> WHAT YOU NEED TO DO
Write only the number of lines in the records beneath that hold "html".

> DATA LISTING

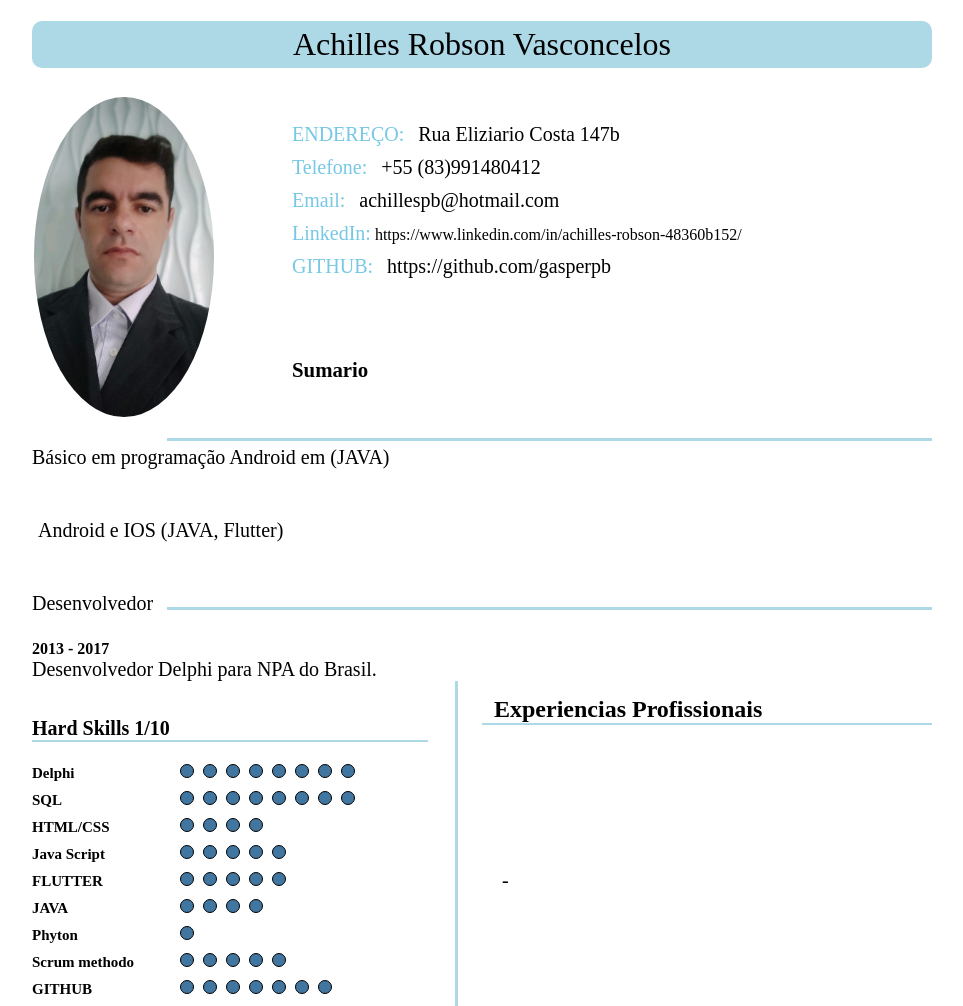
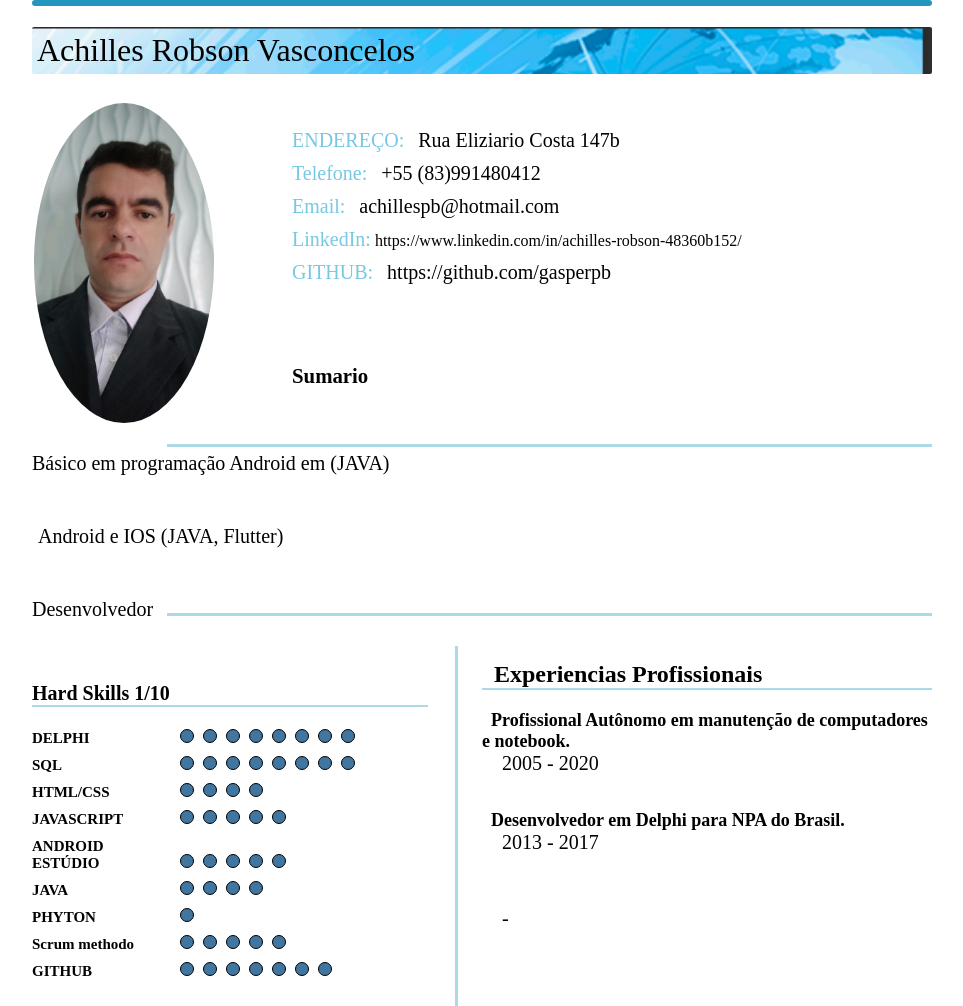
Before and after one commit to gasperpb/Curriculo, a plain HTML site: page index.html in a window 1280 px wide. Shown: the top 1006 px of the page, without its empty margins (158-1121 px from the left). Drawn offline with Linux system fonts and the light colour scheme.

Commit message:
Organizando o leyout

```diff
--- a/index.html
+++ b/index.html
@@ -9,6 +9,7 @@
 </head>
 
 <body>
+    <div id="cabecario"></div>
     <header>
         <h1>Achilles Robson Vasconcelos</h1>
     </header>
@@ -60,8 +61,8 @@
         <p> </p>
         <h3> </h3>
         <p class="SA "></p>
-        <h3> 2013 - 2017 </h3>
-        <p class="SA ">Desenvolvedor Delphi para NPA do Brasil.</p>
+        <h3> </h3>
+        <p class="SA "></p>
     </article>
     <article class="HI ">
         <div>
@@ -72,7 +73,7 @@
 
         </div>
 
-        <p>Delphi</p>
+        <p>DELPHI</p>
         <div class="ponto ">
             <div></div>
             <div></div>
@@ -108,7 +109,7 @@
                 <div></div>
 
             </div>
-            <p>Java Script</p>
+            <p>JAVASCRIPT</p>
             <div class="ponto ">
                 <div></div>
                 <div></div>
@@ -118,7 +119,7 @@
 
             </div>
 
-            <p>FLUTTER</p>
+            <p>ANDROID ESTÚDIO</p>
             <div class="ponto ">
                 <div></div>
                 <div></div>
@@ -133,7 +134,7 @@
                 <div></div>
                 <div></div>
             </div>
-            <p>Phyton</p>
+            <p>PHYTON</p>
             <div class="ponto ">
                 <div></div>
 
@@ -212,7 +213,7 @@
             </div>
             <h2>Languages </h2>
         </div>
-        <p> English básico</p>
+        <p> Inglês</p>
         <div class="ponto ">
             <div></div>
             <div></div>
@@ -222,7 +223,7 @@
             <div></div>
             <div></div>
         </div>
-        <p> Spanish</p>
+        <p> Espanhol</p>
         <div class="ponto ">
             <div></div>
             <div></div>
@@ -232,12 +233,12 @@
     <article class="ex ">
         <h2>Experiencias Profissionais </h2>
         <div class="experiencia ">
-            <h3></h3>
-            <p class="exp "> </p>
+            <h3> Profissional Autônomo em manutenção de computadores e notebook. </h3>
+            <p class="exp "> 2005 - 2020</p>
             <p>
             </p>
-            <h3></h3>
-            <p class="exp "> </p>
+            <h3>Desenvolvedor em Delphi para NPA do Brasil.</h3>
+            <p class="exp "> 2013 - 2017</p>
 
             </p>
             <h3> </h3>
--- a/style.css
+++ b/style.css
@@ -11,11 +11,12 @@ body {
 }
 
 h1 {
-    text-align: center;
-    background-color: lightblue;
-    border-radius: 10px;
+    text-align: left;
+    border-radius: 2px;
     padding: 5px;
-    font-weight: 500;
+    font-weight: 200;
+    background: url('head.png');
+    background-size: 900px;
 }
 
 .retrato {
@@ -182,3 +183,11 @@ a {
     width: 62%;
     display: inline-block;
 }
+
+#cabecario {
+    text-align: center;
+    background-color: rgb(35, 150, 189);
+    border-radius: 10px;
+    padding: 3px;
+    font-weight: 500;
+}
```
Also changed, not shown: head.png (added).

==

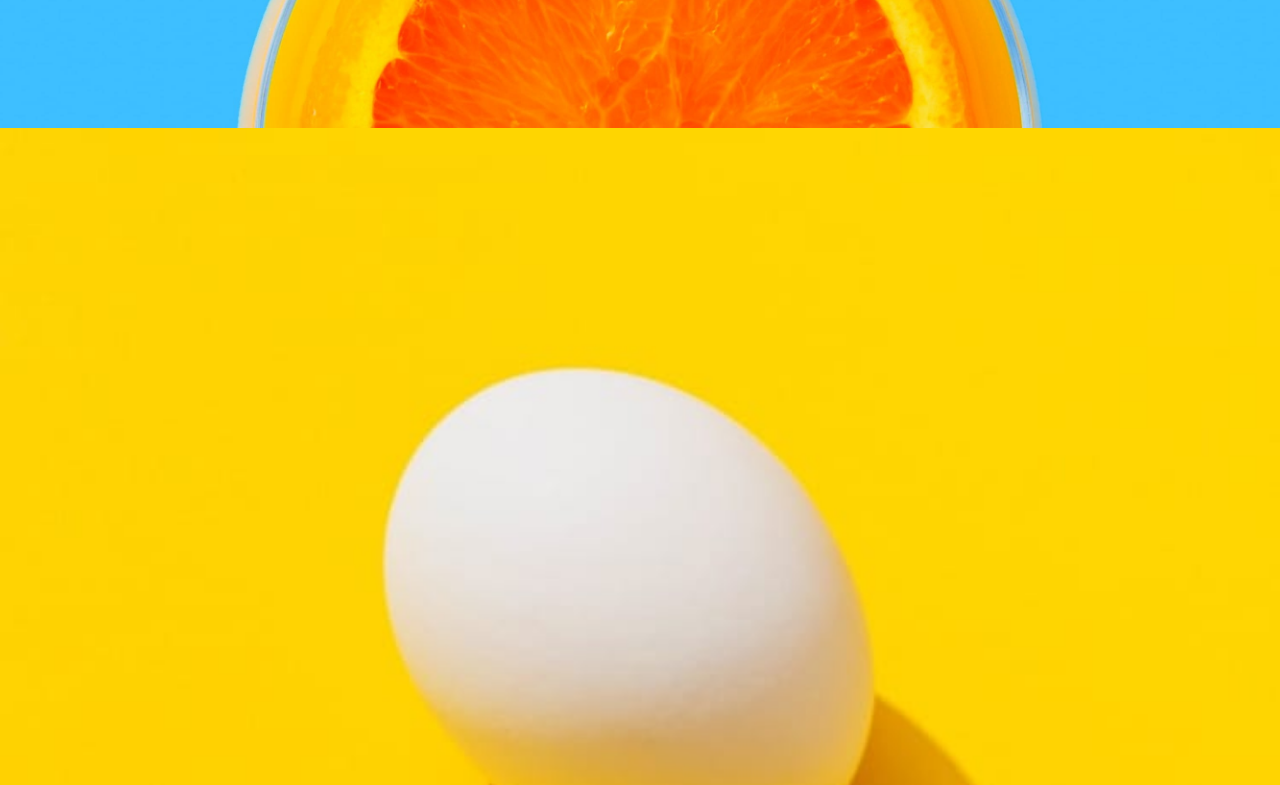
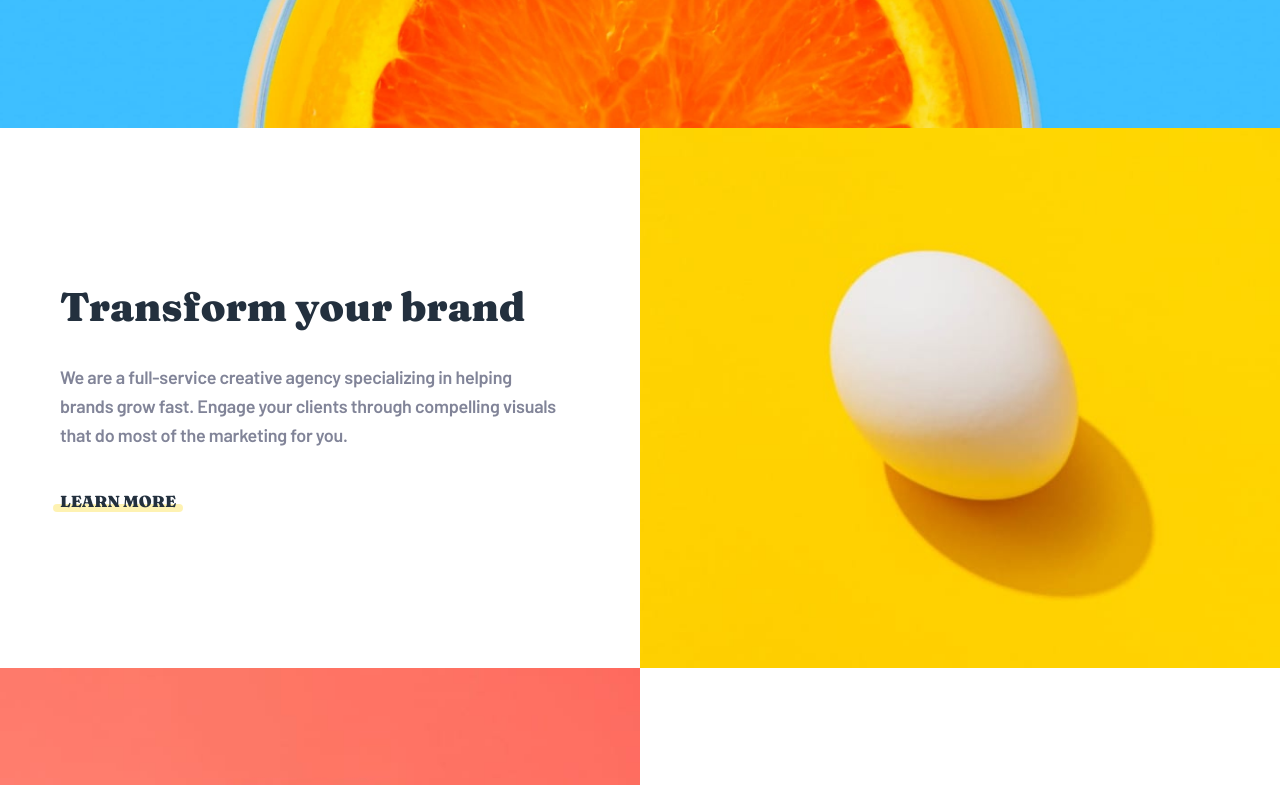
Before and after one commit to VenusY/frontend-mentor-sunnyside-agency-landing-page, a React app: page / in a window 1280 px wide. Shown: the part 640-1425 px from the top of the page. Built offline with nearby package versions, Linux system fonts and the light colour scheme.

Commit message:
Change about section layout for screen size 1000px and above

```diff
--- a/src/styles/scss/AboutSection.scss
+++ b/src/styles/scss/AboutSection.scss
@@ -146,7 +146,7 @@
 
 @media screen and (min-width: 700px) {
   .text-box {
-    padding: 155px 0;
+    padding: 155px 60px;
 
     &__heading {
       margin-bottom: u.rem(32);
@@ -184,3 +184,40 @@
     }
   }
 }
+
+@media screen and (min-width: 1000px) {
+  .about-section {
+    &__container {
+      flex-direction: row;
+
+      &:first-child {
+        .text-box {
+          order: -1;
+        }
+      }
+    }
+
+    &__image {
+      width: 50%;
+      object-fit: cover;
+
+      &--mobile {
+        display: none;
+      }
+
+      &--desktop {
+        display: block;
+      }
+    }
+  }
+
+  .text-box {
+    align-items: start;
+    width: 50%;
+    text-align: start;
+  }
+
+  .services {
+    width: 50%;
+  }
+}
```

> FINISHED EXERCISE
3